_Task to complete_: Give again, word for word, each line below starting at the one that contains "ICM[iPhoneConnectionManager]" and ending at the one that contains "MCM[MacConnectionManager]".

##############################

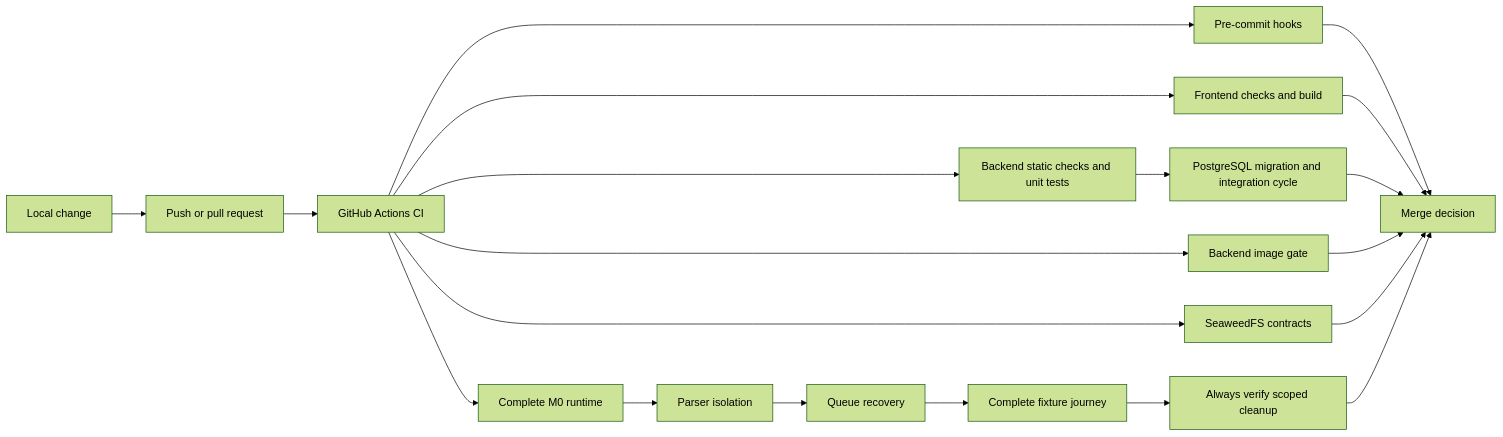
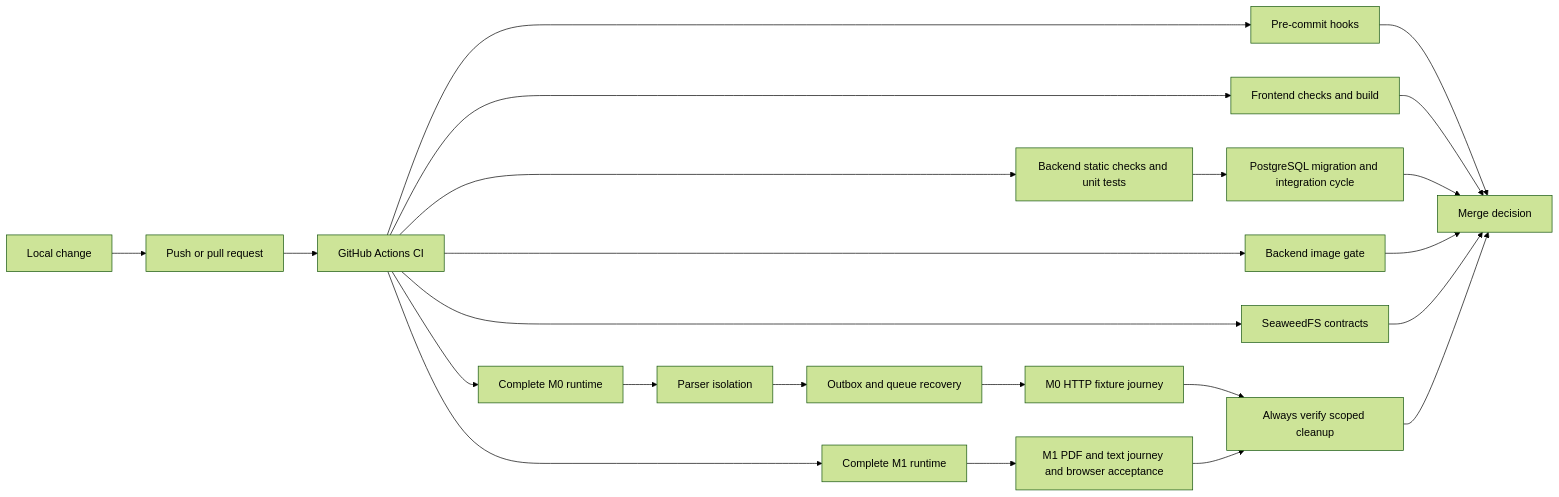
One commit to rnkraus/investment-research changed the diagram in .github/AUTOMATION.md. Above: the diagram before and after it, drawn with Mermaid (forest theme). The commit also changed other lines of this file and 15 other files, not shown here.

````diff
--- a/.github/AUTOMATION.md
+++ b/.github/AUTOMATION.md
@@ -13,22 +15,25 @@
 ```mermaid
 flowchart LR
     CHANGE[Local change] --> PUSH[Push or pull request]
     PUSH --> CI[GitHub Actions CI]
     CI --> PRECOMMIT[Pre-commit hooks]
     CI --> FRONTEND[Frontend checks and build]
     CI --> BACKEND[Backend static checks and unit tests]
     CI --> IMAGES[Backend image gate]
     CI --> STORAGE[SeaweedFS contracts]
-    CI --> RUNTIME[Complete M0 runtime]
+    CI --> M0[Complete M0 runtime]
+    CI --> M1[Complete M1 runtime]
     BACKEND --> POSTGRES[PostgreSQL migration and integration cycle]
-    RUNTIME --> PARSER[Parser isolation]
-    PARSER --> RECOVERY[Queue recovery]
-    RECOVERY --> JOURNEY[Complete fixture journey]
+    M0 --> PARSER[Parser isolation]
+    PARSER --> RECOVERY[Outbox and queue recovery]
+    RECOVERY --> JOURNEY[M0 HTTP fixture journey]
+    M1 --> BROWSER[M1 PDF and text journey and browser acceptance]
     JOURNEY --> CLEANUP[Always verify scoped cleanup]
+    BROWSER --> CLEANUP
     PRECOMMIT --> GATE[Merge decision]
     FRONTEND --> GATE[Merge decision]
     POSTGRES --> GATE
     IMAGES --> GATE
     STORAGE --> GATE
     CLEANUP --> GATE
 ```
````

##############################

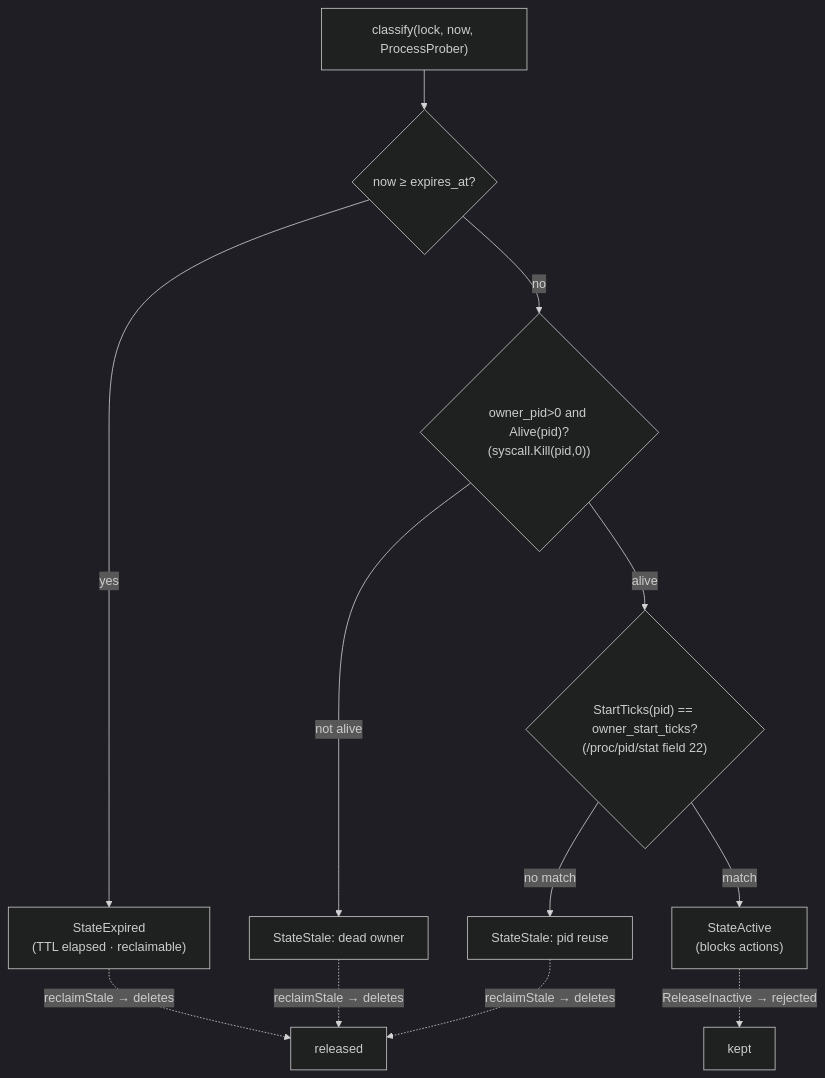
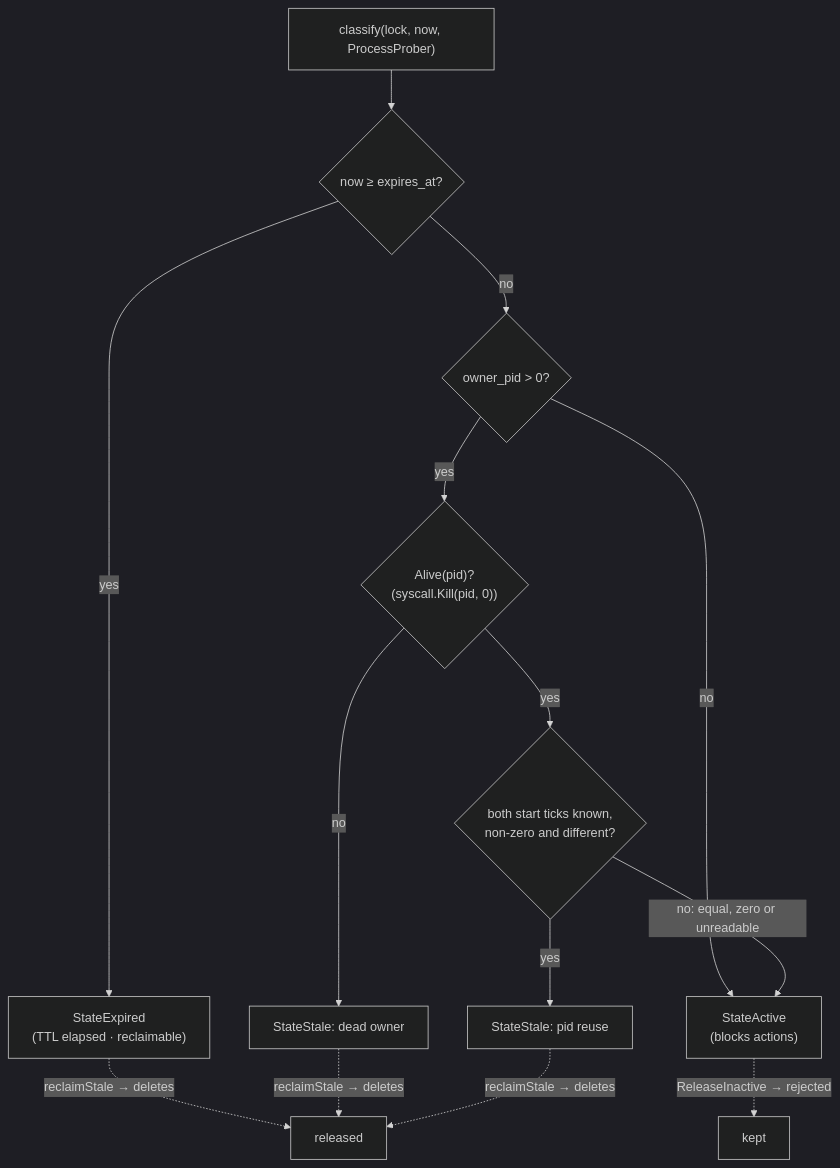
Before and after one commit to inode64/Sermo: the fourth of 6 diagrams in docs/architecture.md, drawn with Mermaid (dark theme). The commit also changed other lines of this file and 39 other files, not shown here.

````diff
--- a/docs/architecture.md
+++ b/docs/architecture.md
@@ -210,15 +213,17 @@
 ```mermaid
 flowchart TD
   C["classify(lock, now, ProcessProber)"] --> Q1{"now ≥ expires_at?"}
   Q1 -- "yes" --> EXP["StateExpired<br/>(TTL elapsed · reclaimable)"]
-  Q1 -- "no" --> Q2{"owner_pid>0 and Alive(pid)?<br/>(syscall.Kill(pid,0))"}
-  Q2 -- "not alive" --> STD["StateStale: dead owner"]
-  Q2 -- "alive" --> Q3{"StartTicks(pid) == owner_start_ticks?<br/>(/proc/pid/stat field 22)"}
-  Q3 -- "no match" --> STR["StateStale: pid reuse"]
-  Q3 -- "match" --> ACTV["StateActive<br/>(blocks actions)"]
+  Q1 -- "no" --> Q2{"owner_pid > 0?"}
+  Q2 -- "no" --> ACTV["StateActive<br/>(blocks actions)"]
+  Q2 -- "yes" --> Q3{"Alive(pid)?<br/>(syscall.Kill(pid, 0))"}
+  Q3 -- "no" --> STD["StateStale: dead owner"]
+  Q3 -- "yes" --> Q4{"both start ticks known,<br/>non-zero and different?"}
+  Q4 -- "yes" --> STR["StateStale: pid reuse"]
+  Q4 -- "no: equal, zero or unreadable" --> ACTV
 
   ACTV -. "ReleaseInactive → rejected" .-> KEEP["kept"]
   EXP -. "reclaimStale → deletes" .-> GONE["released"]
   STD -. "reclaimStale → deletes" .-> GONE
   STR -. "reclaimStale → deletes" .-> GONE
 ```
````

##############################

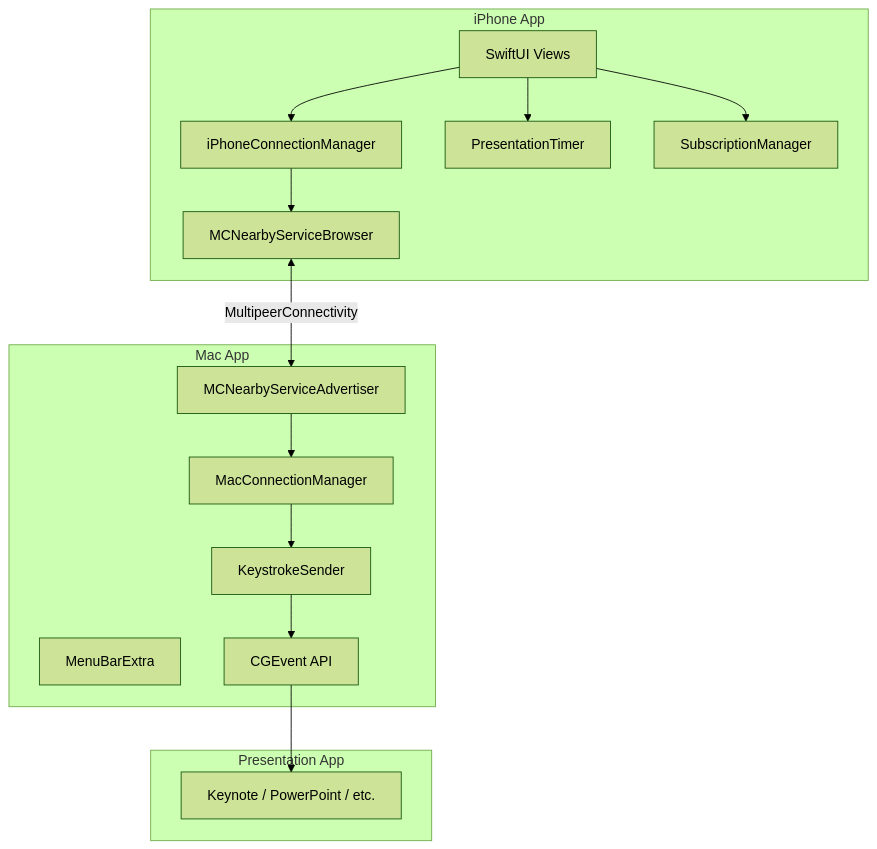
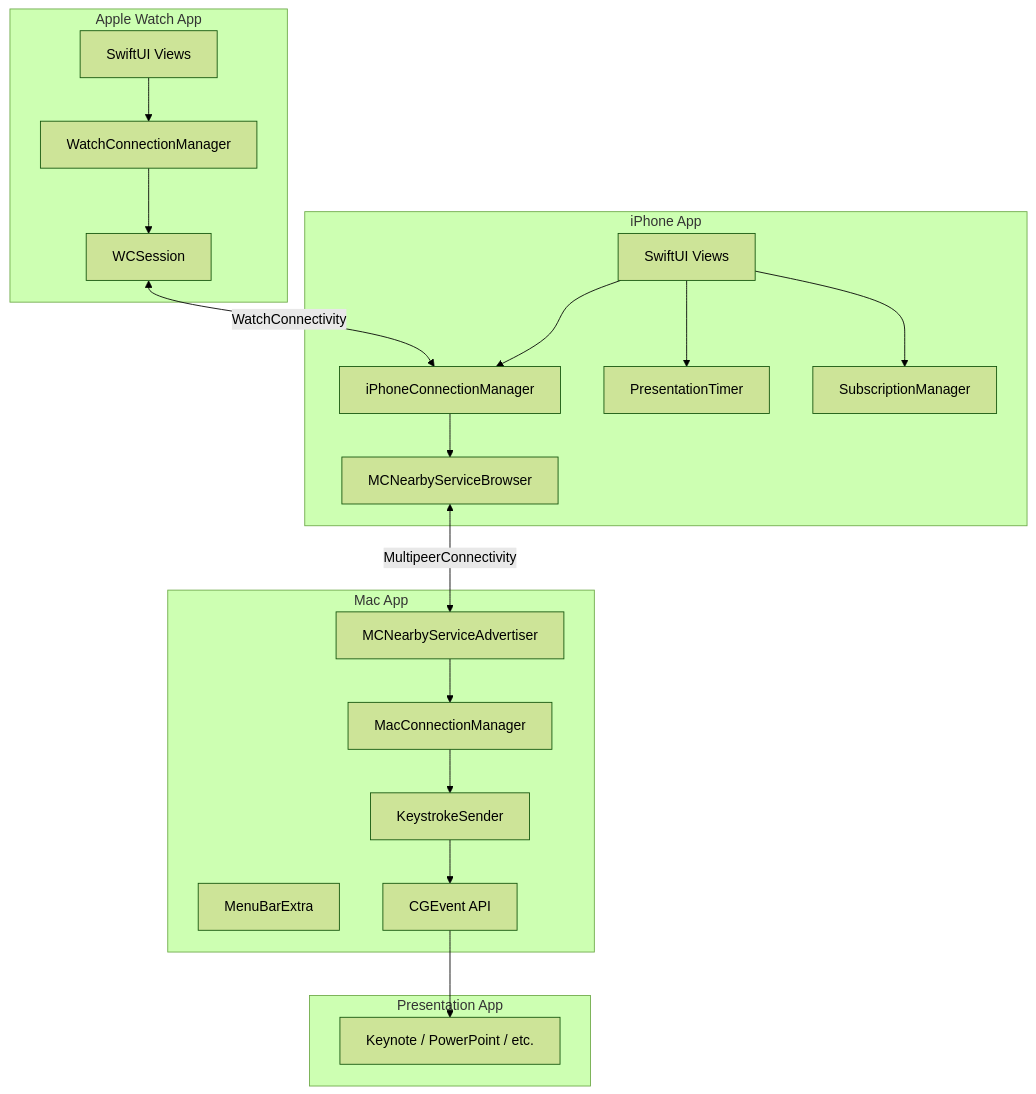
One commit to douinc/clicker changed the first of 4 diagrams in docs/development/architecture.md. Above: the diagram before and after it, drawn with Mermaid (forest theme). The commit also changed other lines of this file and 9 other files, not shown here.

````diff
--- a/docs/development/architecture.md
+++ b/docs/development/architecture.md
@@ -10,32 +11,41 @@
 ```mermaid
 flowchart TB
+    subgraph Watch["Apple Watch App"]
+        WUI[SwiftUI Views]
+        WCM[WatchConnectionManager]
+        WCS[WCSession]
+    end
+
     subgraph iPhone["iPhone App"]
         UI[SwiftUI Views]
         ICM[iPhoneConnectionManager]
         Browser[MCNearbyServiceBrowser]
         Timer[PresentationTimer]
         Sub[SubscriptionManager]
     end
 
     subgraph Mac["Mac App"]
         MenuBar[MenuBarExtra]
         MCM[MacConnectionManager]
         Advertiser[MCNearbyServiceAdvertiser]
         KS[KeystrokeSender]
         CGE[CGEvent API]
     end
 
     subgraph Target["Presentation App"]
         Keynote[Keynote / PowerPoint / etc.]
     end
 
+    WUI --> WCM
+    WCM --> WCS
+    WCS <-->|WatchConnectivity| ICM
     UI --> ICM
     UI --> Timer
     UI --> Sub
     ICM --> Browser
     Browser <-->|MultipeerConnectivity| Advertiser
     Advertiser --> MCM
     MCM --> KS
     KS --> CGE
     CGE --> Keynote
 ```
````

##############################

_Finished exercise_:
         ICM[iPhoneConnectionManager]
         Browser[MCNearbyServiceBrowser]
         Timer[PresentationTimer]
         Sub[SubscriptionManager]
     end
 
     subgraph Mac["Mac App"]
         MenuBar[MenuBarExtra]
         MCM[MacConnectionManager]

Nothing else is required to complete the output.